If you sympathize with the victims of the Boston Marathon bombing, please donate at The One Fund set up by Massachusetts Governor and Boston Mayor. The image of The One Fund is borrowed here to spread the word.
It’s been impossible to organize my thoughts about the tragic events happened and still happening in Boston this week and about the victims. Who would have thought such a horrible tragedy would begin at the Boston Marathon, where runners, volunteers and spectators were celebrating their love of running and witnessing fruits of their hard training. I feel sick to my stomach when I think the bombers were planning such an evil act when we, the runners, were getting to Boston, picking up their bib, and having a pre-race dinner with family and friends. Over 8,500 volunteers were working hard to make sure the second largest single day sporting event would go smoothly. Family and friends of the runners and supporters of the event were planning to be the loudest spectators the next day.

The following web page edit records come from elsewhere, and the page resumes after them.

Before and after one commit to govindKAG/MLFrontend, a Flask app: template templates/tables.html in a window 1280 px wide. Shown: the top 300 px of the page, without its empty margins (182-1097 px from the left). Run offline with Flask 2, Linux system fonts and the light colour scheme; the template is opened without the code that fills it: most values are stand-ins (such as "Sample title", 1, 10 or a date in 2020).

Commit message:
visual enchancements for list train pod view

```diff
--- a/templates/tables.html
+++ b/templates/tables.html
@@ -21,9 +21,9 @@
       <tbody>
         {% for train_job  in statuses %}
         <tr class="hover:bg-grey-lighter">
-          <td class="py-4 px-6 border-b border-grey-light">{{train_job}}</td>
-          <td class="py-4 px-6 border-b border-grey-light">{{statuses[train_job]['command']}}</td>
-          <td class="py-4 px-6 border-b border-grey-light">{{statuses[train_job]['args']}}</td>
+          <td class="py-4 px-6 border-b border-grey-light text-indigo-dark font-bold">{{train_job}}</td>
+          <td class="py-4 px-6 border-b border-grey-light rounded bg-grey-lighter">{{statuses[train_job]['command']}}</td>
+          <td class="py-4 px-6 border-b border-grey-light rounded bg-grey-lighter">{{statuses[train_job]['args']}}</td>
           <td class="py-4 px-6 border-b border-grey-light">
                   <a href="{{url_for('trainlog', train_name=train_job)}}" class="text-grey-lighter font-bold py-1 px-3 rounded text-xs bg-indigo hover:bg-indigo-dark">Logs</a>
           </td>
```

Just like many runners who aspire to run the Boston Marathon, I wanted to run the Boston Marathon, because it is the most prestigious marathon in the world. That was the main reason why I trained and ran the race for the first time. But then, I experienced the euphoria of running the 26.2 miles surrounded by a half-million spectators, and I was hooked. Past three years after my first Boston, I kept coming back, because I wanted to experience the same happiness, excitement, and joy of sharing the Boston tradition. Among the spectators, kids ask the runners for high-fives, the elderly on wheelchairs quietly watch the runners, girls at Wellesley College scream their lungs out, drunk shirtless guys at Boston College party on, and crowds on Boylston Street create thundering echoes of cheer among the city high-rise. But it is all violently erased by the perpetrators.
My boyfriend Christian’s father, Bob, was quite shaken by this tragic event, too. Bob has lived in Newton, a quiet Boston suburb, over 45 years. But nothing like this happened on the Marathon Day. Every year, he goes out to the near-by Commonwealth Avenue to watch the runners go by. As the uninterrupted flow of runners passes by, he watches them but also socializes with his friends and neighbors. It’s a peaceful Patriots’ Day routine he has come to enjoy. I assume many Bostonians have done the same every year. I assume many Bostonians were as shaken as Bob when they heard about the bombing at the finish line.
I really don’t know what to do with this rage and sadness. Whatever the motive the perpetrators had, they took something pure from innocent people. This morning, I went to Run for Boston event organized by the San Francisco Marathon. There were quite a few people at Ferry Building at 7 am and we ran 4.5 miles along the waterfront. The run with them helped a bit. Many of them shared the same emotions as mine, and we all know we have to move on and be strong. We want to show we the runners are not going to succumb to this evil act staged by the perpetrators, whoever they are, wherever they came from, whatever their motive was. Many of us want to run the Boston Marathon next year to show we are stronger and we refuse to become victims. I’d better get a better BQ to make sure I get in.
My thoughts and prayers are with people who had to suffer this tragic event.